The IGC is responsible measuring value for money for 1.95 million workplace customers across Aegon’s workplace pension schemes. Around 888,000 are in legacy products and around 1,064,000 customers in Platform Solutions, mostly on the ARC platform but also including 171,000 TargetPlan customers. The TargetPlan customers were formerly in BlackRock plans.
The bulk of the report concerns itself with explaining what is going on within Aegon on initiatives the FCA have directed the IGC to focus on
- investment pathways
- the integration of ESG into funds (especially the default funds)
It was difficult to make a meaningful assessment of what Aegon is up to with IGCs , but the IGC do not seem overly impressed by Aegon’s adoption of ESG.

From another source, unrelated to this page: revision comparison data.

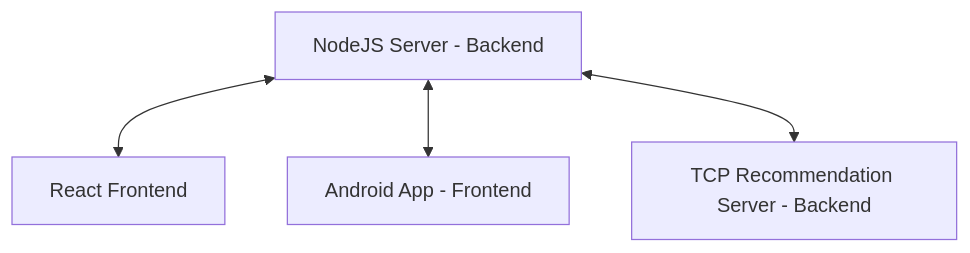
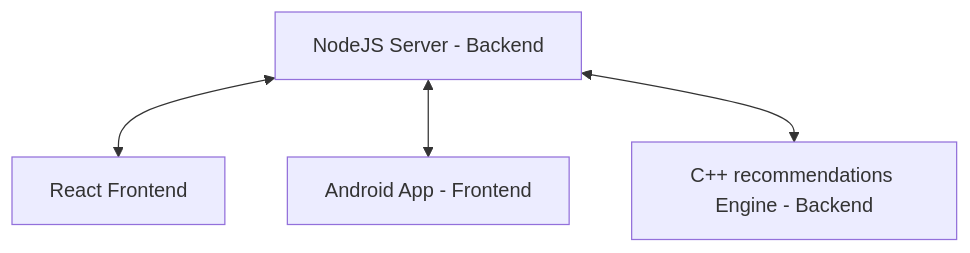
The diagram in README.md (Mzhenian/CrispyCrumbsAndroid), drawn with Mermaid before and after one commit. The commit also changed other lines of this file, not shown here.

````diff
--- a/README.md
+++ b/README.md
@@ -22,6 +22,6 @@
 ```mermaid
 graph TD;
     NodeJS_Server["NodeJS Server - Backend"] <--> React_Web["React Frontend"];
     NodeJS_Server <--> Android_App["Android App - Frontend"];
-    NodeJS_Server <--> TCP_Server["TCP Recommendation Server - Backend"];
+    NodeJS_Server <--> TCP_Server["C++ recommendations Engine - Backend"];
 ```
````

There is further work required to apply ESG fully across the funds available to you.
I note the future plans for the IGC to monitor investment pathways, but there is no plan to monitor footfall. A major test of investment pathways is whether they are used and if they aren’t “Isio” will be a busted flush.
Coping with the pandemic
The longest section of the report focuses on Aegon’s response to the pandemic. Aegon was one of two major insurers (the other was L&G) that closed its call centers in the early weeks of the pandemic, leaving customers to find out what was going on as markets dived without a voice to speak to.
This strikes me as a major failing and I brought it up when commenting on the IGC’s 2019-20 report. 17 months have passed since Covid hit Aegon’s Edinburgh HQ in mid March and clearly things have recovered.
But the failure of the disaster recovery plan to respond to a disaster is noted in the report and it’s heartening to read that the IGC are pressing for improvements in call center performance.
Value for Money
I mentioned earlier a change of tone in this year’s report. It has become more outward looking and receptive to external views. It is critical of Aegon’s efforts to talk with members and has reduced Aegon’s communication rating from green to amber
In future, we will challenge Aegon to provide more evidence that its communications are having a measurable impact on member outcomes and our value for money rating will take that into account.
It is also talking to the employers who fund the workplace plans on whom Aegon’s proposition depends
During the year the Department for Work and Pensions (DWP) carried out a survey of workplace pension charges. All the main providers of workplace pensions took part in this survey and it was helpful for the IGC to get an indication of where Aegon ranks relative to others. The DWP report looked at how the average charge varies depending on the number of members in the scheme.
The chart that follows is one of the most important disclosures I have read in an IGC report and I hope it finds its way onto the agenda of every workplace governance committee with an Aegon scheme.
I am genuinely impressed by this disclosure and hope that what is happening with the benchmarking of costs and charges will extend in future years to an analysis of performance and how it is impacting member outcomes.
This is still an area of weaknesses for IGCs and the reporting on performance of the principal funds within the report is weak – telling us little about the value these funds are bringing to members.
First, let’s look at what is going on within the principal funds on the ARC platform
The two funds have the same benchmark but are producing quite different results. There is no explanation as to the 5% outperformance of one fund over another over the past year.
The reporting of the Lifepath Flexi solution is against a benchmark which exactly matches the performance of the fund, again there is little explanation as to what is happening within the fund despite the radically different returns it is delivering to the two ARC funds.
It is time for this IGC to ask serious questions about these three funds and work out which is delivering best outcomes – including best outcomes for society and the environment.
Let’s hope that when the FCA and TPR finally deliver their end of consultation response on value for money, they will provide some practical guidance on performance comparators. At present we seem stuck in a loop that assumes all funds perform the same way and all that differentiates VFM is the cost of the product to members.
I like this report much more than some precious ones. It has a refreshingly candid style and talks to employers and members as their representatives. It gets a green for tone.
I also find the IGC has been effective in providing good information for members and employers on charges and really getting to grips with service levels during the pandemic. It is clear that they are getting tough on Aegon on member engagement and ESG. The report gets a green here too.
The report is more member centric but its value for money analysis has still to properly address whether Aegon’s claims for its funds are feeding through into good outcomes. I have suggested to the IGC that more can be done here. The section of reporting on performance and funds in general is weak and marks the VFM assessment down to orange.
Aegon, uniquely, provide a video from its members. I think that more could be done with the video (which isn’t exactly Tic-Toc) but at least it gets you a feeling for where the independent members are coming from. I am intrigued as to the photo of the horse on Ian Pittaway’s bookshelf, a prize to any reader (including Ian) who can name the nag.
Pingback: Standard Life’s IGC’s filibuster | AgeWage: Making your money work as hard as you do